But He comes. Jesus reveals Himself to the disciples and says, “It’s me. Don’t be afraid. I am here.”
During the storm that I was in, the scripture in James 1:4 stood out to me. I wrote the verse largely on my bathroom mirror with a dry erase marker, so I had to see it every day:
“Perseverance must finish its work so that you may be mature and complete, not lacking anything.”
The Message paraphrase says it like this:
“So don’t try to get out of anything prematurely. Let it do its work so you become mature and well-developed, not deficient in any way.”

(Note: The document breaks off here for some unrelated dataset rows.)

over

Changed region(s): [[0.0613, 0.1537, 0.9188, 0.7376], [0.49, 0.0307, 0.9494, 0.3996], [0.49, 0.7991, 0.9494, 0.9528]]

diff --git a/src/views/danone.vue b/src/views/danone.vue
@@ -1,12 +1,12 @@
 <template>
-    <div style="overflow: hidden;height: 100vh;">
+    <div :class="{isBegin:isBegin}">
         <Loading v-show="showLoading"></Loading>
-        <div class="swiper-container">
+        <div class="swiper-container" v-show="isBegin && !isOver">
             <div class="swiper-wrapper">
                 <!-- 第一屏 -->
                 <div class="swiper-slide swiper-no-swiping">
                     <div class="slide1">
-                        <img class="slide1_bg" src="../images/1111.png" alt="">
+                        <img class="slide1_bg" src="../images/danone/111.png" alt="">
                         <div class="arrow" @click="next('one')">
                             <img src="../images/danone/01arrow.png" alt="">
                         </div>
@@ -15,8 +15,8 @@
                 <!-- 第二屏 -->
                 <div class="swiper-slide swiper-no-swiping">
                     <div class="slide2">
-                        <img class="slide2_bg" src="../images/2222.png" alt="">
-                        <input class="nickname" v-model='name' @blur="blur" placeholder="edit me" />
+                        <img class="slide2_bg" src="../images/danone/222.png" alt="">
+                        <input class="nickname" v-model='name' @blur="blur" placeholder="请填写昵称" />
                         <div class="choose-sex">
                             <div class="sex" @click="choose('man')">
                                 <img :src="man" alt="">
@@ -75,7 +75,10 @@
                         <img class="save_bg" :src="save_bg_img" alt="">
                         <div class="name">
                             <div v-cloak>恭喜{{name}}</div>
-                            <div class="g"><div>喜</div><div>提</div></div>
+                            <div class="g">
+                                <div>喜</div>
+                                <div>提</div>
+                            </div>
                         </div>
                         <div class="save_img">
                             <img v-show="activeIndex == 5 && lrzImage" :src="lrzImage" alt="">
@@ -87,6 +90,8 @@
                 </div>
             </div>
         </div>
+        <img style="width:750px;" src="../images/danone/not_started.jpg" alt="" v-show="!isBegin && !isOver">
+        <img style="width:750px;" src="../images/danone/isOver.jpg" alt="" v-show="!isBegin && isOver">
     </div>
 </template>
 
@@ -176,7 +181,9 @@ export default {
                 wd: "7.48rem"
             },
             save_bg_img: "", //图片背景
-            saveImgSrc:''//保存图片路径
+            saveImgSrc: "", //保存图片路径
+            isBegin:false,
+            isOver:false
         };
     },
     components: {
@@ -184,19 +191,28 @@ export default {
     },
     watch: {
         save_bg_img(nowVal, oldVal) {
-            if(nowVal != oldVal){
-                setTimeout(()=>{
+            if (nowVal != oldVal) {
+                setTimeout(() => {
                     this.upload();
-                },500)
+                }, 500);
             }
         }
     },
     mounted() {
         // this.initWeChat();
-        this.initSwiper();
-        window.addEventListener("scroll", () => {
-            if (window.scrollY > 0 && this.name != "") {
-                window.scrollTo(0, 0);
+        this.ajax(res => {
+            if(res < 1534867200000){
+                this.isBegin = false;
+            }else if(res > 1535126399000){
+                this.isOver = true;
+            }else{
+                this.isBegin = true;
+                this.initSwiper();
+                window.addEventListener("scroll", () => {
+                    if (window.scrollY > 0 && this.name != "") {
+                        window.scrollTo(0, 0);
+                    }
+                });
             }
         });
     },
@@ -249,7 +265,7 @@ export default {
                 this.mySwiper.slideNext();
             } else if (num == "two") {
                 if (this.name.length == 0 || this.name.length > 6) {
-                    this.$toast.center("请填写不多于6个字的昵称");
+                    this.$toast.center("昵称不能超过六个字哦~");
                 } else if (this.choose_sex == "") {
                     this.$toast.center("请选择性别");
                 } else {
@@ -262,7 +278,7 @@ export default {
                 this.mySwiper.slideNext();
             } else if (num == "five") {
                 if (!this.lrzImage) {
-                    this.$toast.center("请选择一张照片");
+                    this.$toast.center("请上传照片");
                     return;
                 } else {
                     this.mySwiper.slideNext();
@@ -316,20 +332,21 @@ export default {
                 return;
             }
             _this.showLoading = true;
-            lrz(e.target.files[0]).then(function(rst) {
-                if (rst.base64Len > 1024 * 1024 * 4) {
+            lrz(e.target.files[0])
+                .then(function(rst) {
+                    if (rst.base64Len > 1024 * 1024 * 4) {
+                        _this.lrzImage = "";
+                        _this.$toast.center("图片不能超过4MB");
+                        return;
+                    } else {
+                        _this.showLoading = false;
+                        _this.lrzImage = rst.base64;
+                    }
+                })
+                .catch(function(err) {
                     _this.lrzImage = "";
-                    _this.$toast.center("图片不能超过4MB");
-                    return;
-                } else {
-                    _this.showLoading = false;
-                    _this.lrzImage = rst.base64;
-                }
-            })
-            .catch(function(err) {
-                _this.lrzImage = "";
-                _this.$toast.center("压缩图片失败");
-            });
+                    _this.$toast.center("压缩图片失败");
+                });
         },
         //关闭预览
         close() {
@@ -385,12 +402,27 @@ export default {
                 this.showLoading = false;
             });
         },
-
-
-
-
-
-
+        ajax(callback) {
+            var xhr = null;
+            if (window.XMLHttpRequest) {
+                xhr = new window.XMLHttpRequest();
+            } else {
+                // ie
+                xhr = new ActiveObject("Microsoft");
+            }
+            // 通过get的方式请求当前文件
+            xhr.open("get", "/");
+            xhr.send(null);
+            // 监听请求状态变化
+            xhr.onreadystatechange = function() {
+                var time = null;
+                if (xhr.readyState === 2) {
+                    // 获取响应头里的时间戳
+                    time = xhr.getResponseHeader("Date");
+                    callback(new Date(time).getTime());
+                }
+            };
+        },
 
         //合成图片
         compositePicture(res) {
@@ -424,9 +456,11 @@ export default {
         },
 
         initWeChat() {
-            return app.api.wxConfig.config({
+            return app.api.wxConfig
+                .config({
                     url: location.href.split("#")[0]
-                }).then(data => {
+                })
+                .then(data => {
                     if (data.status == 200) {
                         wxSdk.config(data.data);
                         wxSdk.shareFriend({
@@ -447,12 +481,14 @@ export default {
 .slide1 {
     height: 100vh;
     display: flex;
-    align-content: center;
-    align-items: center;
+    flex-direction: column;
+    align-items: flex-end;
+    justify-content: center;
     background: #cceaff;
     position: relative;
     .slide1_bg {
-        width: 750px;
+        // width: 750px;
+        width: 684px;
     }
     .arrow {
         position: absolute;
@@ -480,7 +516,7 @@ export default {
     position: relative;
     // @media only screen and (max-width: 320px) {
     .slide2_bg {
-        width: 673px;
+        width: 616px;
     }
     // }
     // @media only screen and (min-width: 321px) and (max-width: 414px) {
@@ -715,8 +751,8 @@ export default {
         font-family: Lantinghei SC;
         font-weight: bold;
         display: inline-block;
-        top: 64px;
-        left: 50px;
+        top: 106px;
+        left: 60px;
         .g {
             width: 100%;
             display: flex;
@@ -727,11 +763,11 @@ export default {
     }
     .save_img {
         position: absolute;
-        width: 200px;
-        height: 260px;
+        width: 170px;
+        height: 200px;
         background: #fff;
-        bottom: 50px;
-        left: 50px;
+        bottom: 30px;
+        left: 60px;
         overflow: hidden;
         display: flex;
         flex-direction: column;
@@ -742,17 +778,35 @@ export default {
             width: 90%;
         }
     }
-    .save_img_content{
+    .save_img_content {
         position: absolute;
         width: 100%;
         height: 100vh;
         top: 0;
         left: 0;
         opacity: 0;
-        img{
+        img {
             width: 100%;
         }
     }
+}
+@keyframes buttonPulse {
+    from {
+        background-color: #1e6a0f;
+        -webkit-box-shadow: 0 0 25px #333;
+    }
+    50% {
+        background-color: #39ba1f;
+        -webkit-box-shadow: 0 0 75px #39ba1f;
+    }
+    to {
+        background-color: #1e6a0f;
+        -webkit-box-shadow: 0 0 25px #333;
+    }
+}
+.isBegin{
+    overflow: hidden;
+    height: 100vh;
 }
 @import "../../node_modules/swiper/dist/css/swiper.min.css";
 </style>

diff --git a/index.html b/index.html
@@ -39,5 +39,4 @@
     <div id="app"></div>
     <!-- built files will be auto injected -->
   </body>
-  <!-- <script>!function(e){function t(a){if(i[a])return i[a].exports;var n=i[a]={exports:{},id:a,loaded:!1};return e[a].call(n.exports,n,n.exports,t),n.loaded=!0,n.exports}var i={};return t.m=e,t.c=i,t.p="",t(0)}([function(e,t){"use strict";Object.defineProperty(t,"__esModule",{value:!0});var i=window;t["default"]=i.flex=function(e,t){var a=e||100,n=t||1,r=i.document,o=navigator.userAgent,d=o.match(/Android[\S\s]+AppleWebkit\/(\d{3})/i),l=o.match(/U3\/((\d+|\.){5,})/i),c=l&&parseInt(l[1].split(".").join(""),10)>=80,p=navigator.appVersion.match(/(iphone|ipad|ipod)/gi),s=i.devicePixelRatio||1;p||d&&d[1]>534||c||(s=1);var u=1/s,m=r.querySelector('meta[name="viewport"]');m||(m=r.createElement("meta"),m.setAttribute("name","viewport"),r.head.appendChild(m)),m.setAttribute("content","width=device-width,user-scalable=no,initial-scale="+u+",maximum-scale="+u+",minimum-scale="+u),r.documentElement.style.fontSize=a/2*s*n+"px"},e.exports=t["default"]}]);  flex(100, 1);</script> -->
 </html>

I perceived Jesus was saying this to me: “I’m here. I sent you to this place. This season. You are being trained to trust Me. I know you’re scared. But I am with you. And you will look back on this season well-developed, mature and stronger in your faith in Me than before.”
Then I started thinking about Peter and his response to Jesus in that story. He walked on the water and then nearly drowned in doubt. When we start to see Jesus in our circumstances, we have a choice: To trust Him or to take matters into our own hands. Do you ever wonder why Peter got out of the boat? His very question was, “If it’s you, call me to you.” Jesus had just revealed Himself, but Peter wanted more proof!
And Jesus met him there in his doubt. He invited Peter to walk on water. He could have said, Don’t you believe me? I just told you who I am and that I am here and you don’t need to be afraid of this storm. But instead He meets Peter where He is and shows Himself to Peter in a way that would not only encourage Peter’s faith to mature, but to encourage all believers who would someday read this story and relate to the scene.
So is maturing you what God is doing through these waves of adversity?
If you look at other verses on maturity in Scripture, you will see verses like these:
Hebrews 12:11, “It is the well-trained who find themselves mature in their relationship with God.”
I am beginning to truly understand and experience that with training comes the pain of endurance—storms of all kinds that Jesus leads me into. I can’t think of an example where training of any kind does not involve something hard.
If it’s physical training, it is a building up of muscle and stamina and great determination, which initially is so hard that I am tempted to quit before I start. But then I start to see the results of better health and energy, and it was worth the perseverance.
If it is job training, it is a time of learning cultures and structures, methods and skills and, for me, it feels like drinking from the firehose in the beginning. But after a while, I start to see the hard work pay off, and I feel empowered from the new challenges and the fruit of my labor.
I find if it is spiritual training, it is the knowledge and discernment to see my circumstances as a storm to be conquered and not a place to die. A valley to cross through in order to reach the mountain. A growth spurt for my soul, if I can push through the pain through prayer. To trust that His peace surpasses all understanding, if I will let it.
Jesus pushed those disciples into that storm. And then He met them there. And He encountered Peter in a new way.
I think the maturity of our faith journey looks a lot like this, when we may not recognize Jesus, and instead we fear what He is up to. If we truly know Him, we should be in anticipation that He is always here, and He is going to calm us even if He doesn’t calm our surroundings.
The storms are making us more like Him. He makes us go and then He meets us there, and He encourages our feeble, but ever-growing progress in trusting Him.